Dogs obviously cannot tell us when something is wrong with them. Usually it takes a caring owner to notice that there is a problem. With canine blindness, it could be that when you play fetch and catch with your dog, s/he does not easily catch the toy anymore. Or they are seemingly relying on scent to get around more. Whatever way you’ve noticed a problem, it is vital to get help with canine blindness as certain types, if caught early on, can be treated. One of the main types that leads to canine blindness is glaucoma and although it is not preventable (as many people often believe) it is treatable if caught early enough. There are other causes of canine blindness, such as: cataracts, damage to the eye, inflammation or pressure to the retina or optic nerve, severe corneal disease or trauma, sudden acquired retinal degeneration syndrome (SARDS), and uveitis.
Unfortunately, certain dog breeds are naturally susceptible to suffering from blindness which include the:
- Bassett Hound
- Bouvier des Flandres
- Chow Chow
- Cocker Spaniel
- German Shepherd Dog
- Great Dane
- Poodles (mini, toy, standard)
- Shih Tzu
- Siberian Husky
- Spaniels (various breeds)
- Terriers (various breeds)
Signs And Symptoms Of Blindness
You may find that some dogs will experience a sudden blindness, although it is far more common for blindness to develop over time. Here are some typical signs that your dog’s vision has been affected:

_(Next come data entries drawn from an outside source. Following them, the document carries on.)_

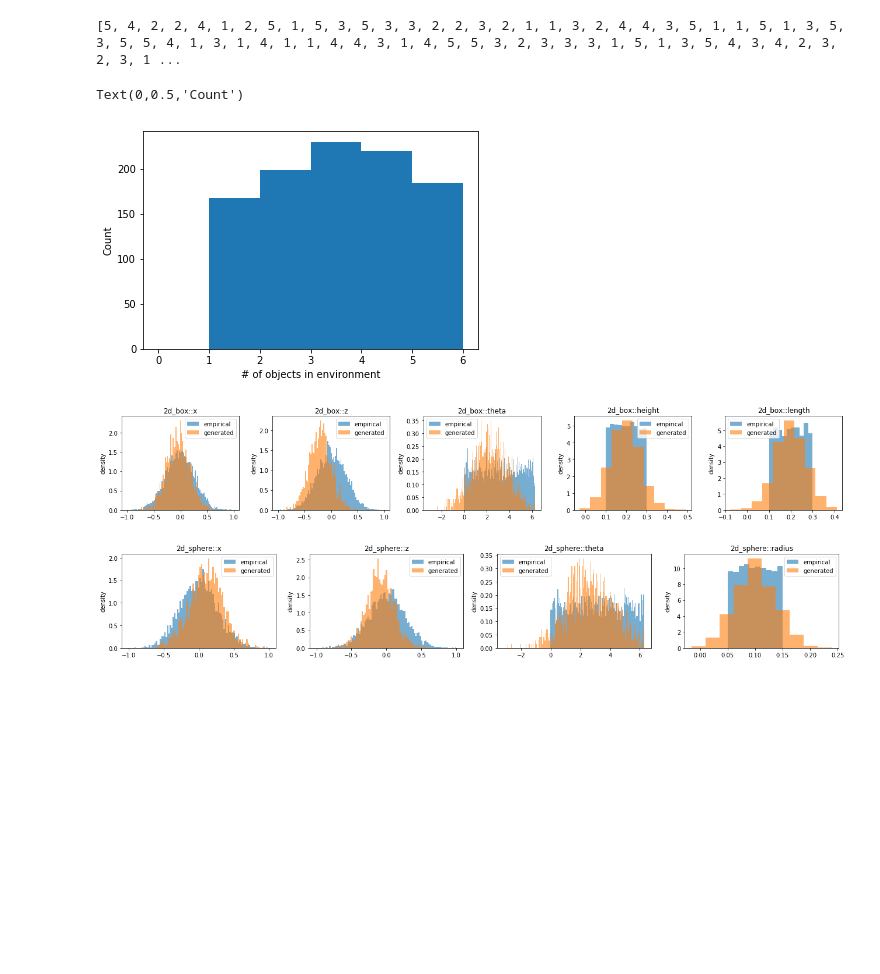
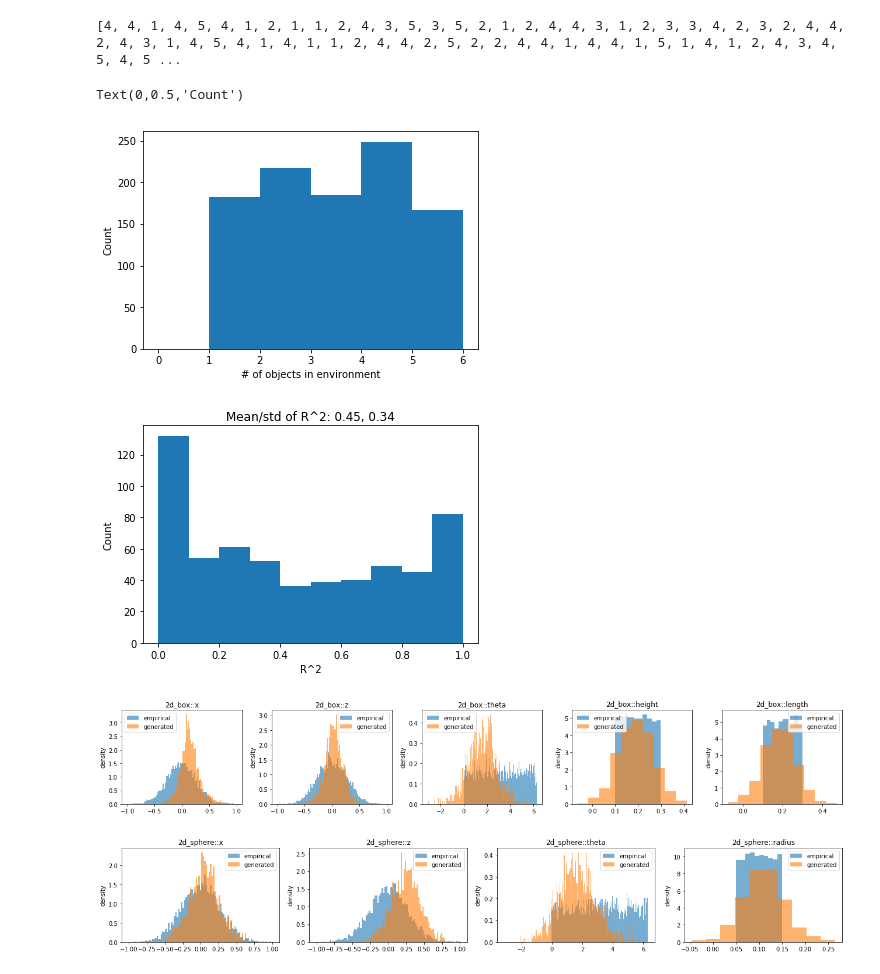
Before and after one commit to gizatt/scene_generation, a Jupyter notebook: notebooks/planar_tabletop/20190314_MBT_Context_Model_Lines.ipynb, the cells around one changed output. Cells and saved outputs as stored; diff of their text form; code cells hidden in the pictures; blank space fills up the shorter version.

Commit message:
Comparison on lines dataset

```diff
--- a/notebooks/planar_tabletop/20190314_MBT_Context_Model_Lines.ipynb
+++ b/notebooks/planar_tabletop/20190314_MBT_Context_Model_Lines.ipynb
@@ -75,7 +61,7 @@ from scene_generation.models.planar_multi_object_multi_class_2_with_context impo
 
 pyro.enable_validation(True)
 
-log_dir = "/home/gizatt/projects/scene_generation/models/runs/pmomc2/planar_tabletop_lines/" + datetime.datetime.now().strftime(
+log_dir = "/home/gizatt/projects/scene_generation/models/runs/pmomc2/planar_tabletop_lines/realproj_context" + datetime.datetime.now().strftime(
     "%Y-%m-%d-%H-%m-%s")
 writer = SummaryWriter(log_dir)
 def write_np_array(writer, name, x, i):
@@ -89,8 +75,8 @@ pyro.get_param_store().save("planar_multi_object_multi_class_2_with_context_line
 
 scheduler = pyro.optim.StepLR(
     {"optimizer": torch.optim.Adam,
-     "optim_args": {'lr': 0.01, 'betas': [0.9, 0.99], 'weight_decay': 1E-3},
-      "step_size": 100,
+     "optim_args": {'lr': 0.01, 'betas': [0.9, 0.99], 'weight_decay': 1E-5},
+      "step_size": 200,
       "gamma": 0.1
     })
 elbo = Trace_ELBO(max_plate_nesting=1)
@@ -102,13 +88,13 @@ best_test_loss = np.infty
 cycles_since_improvement = 0
 
 snapshots = {}
-for i in range(5000):
+for i in range(1000):
     start_time = time.time()
-    loss = svi.step(data, subsample_size=100) / data.batch_size
+    loss = svi.step(data, subsample_size=500) / data.batch_size
     losses.append(loss)
     writer.add_scalar('loss', loss, i)
 
-    loss_test = svi.evaluate_loss(data_test, subsample_size=100) / data_test.batch_size
+    loss_test = svi.evaluate_loss(data_test, subsample_size=500) / data_test.batch_size
     losses_test.append(loss_test)
     writer.add_scalar('loss_test', loss_test, i)
 
@@ -125,7 +111,7 @@ for i in range(5000):
     #for p in interesting_params:
     #    write_np_array(writer, p, snapshots[p][-1], i)
     end_time = time.time()
-    if (i % 10 == 0):
+    if (i % 1 == 0):
         print("Iter: %d, Loss: %f, Loss_test: %f, Best test loss: %f, Time per step: %f" % (
             i, loss, loss_test, best_test_loss, end_time - start_time))
 print "Done"
@@ -337,6 +226,7 @@ Connected to meshcat-server.
 # %%
 # Convert that data back to a YAML environment, which is easier to
 # handle.
+import scipy.stats
 side_width = 5
 generated_data, generated_encodings, generated_contexts = model.model()
 scene_yaml = scenes_dataset.convert_vectorized_environment_to_yaml(
@@ -345,5 +235,9 @@ plt.figure().set_size_inches(10, 10)
 for k in range(side_width):
     for l in range(side_width):
         plt.subplot(side_width, side_width, k*side_width+l+1)
-        dataset_utils.DrawYamlEnvironmentPlanar(scene_yaml[k*side_width+l+1], "planar_tabletop", ax=plt.gca())
+        scene = scene_yaml[k*side_width+l+1]
+        dataset_utils.DrawYamlEnvironmentPlanar(scene, "planar_tabletop", ax=plt.gca())
+        x = np.vstack(scene["obj_%04d" % k]["pose"][0:2] for k in range(scene["n_objects"]))
+        slope, intercept, rvalue, pvalue, stderr = scipy.stats.linregress(x[:, 0], x[:, 1])
+        plt.gca().set_title("%2.2f" % rvalue**2)
 # %% [output]
@@ -362,9 +256,9 @@ plt.hist(generated_n_objs, bins=range(7))
 plt.xlabel("# of objects in environment")
 plt.ylabel("Count")
 # %% [output]
-[5, 4, 2, 2, 4, 1, 2, 5, 1, 5, 3, 5, 3, 3, 2, 2, 3, 2, 1, 1, 3, 2, 4, 4, 3, 5, 1, 1, 5, 1, 3, 5, 3, 5, 5, 4, 1, 3, 1, 4, 1, 1, 4, 4, 3, 1, 4, 5, 5, 3, 2, 3, 3, 3, 1, 5, 1, 3, 5, 4, 3, 4, 2, 3, 2, 3, 1 ...
+[4, 4, 1, 4, 5, 4, 1, 2, 1, 1, 2, 4, 3, 5, 3, 5, 2, 1, 2, 4, 4, 3, 1, 2, 3, 3, 4, 2, 3, 2, 4, 4, 2, 4, 3, 1, 4, 5, 4, 1, 4, 1, 1, 2, 4, 4, 2, 5, 2, 2, 4, 4, 1, 4, 4, 1, 5, 1, 4, 1, 2, 4, 3, 4, 5, 4, 5 ...
 Text(0,0.5,'Count')
-[figure, old version]
+[figure, new version]
 # %%
 # Assume projection has been done for this trained model and saved to these files...
 
@@ -387,6 +281,20 @@ for k in range(20):
     scene_yaml += scenes_dataset.convert_vectorized_environment_to_yaml(generated_data)
 params_by_object_class_nonpen = generate_params_by_object_class(scene_yaml)
 # %%
+# Measure colinearity by doing a linear fit and reporting the error
+import scipy.stats
+rsquares = []
+for scene in scene_yaml:
+    if (scene["n_objects"] > 2):
+        x = np.vstack(scene["obj_%04d" % k]["pose"][0:2] for k in range(scene["n_objects"]))
+        slope, intercept, rvalue, pvalue, stderr = scipy.stats.linregress(x[:, 0], x[:, 1])
+        rsquares.append(rvalue**2.)
+plt.figure()
+plt.hist(rsquares)
+plt.ylabel("Count")
+plt.xlabel("R^2")
+plt.title("Mean/std of R^2: %2.2f, %2.2f" % (np.mean(rsquares), np.std(rsquares)))
+
 for object_name in params_by_object_class.keys():
     object_id = scenes_dataset.class_name_to_id[object_name]
     plt.figure().set_size_inches(18, 3)
@@ -399,32 +307,33 @@ for object_name in params_by_object_class.keys():
     params_sets_names = ["empirical", "generated"]
 
     param_sets = []
     for params in param_sets_base:
         params_stacked = np.stack(params).copy()
         #params_stacked[:, 2] = ((params_stacked[:, 2] + 2 * np.pi) % (2 * np.pi) - np.pi)
         param_sets.append(params_stacked)
 
     for k in range(param_sets[0].shape[1]):
         if k >= 3:
             param_name = scenes_dataset.params_names_by_class[object_id][k - 3]
         else:
             param_name = ["x", "z", "theta"][k]
         plt.subplot(1, param_sets[0].shape[1], k+1)
         plt.title(object_name + "::" + param_name)
         plt.ylabel("density")
         bins = None
         if k == 0:
             bins = np.linspace(-1., 1., 100)
         elif k == 1:
             bins = np.linspace(-1., 1., 100)
         elif k == 2:
             bins = np.linspace(-np.pi, 2*np.pi, 200)
         for i, params in enumerate(param_sets):
             x_bins = plt.hist(params[:, k], label=params_sets_names[i], density=True, bins=bins, alpha=0.6)[1]
         x_range = np.linspace(x_bins[0], x_bins[-1], 100)
         plt.legend()
 
     plt.tight_layout()
 # %% [output]
-[figure, old version]
+[figure, new version]
-[figure, old version]
+[figure, new version]
+[figure, added]
```
Also changed, not shown: parts of 13 cells of this notebook, 1 other file.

- Your dog begins to be clumsy and starts bumping into things.
- It is disoriented, confused or shows fear – especially in new and unfamiliar places.
- It has a hesitancy to jump due to impaired depth perception.
- Shows difficulty finding common things such as food and water bowls, toys, bed, etc.
- Walks cautiously, with nose to the ground.
- Is not interested in playing and going outside.
- Appears lethargic and depressed.
- Sleeps more than usual.
If your dog starts to exhibit any of these signs it is a good idea for the next few days to document exactly what it does and when, so that you can tell your vet when you take the pet in to see him/her. Physical signs to look out for are redness or blood in the eyes, dilated pupils, cloudiness in the eyes, and damage to the eye or surrounding areas. If you are worried about your dog’s vision then take them to the vet immediately who will do a complete physical examination. This is similar to your pet’s annual check-up with a few notable differences. First, your vet will want to do some blood tests and a urinalysis to determine your pet’s overall health as well as rule out things like canine diabetes and hypertension (both of which can cause blindness).
They will probably then conduct a series of vision tests that would include examining the dilation rate of your pet’s eyes when exposed to light and darkness. Another vision test method is called the “cotton ball test” which is pretty simple in that your vet will drop a cotton ball right at the edge of your dog’s field of vision to see if they react. Finally there is the “menace response” or blink test which basically observes whether your dog blinks in reaction to an object moving towards him quickly. In this test, the eyes are checked separately to determine whether one eye is weaker than the other. If your vet deems that your dog is suffering from a vision condition then they will take the next appropriate action with you. Some treatment include medicated eye drops, therapy, steroids, or surgery.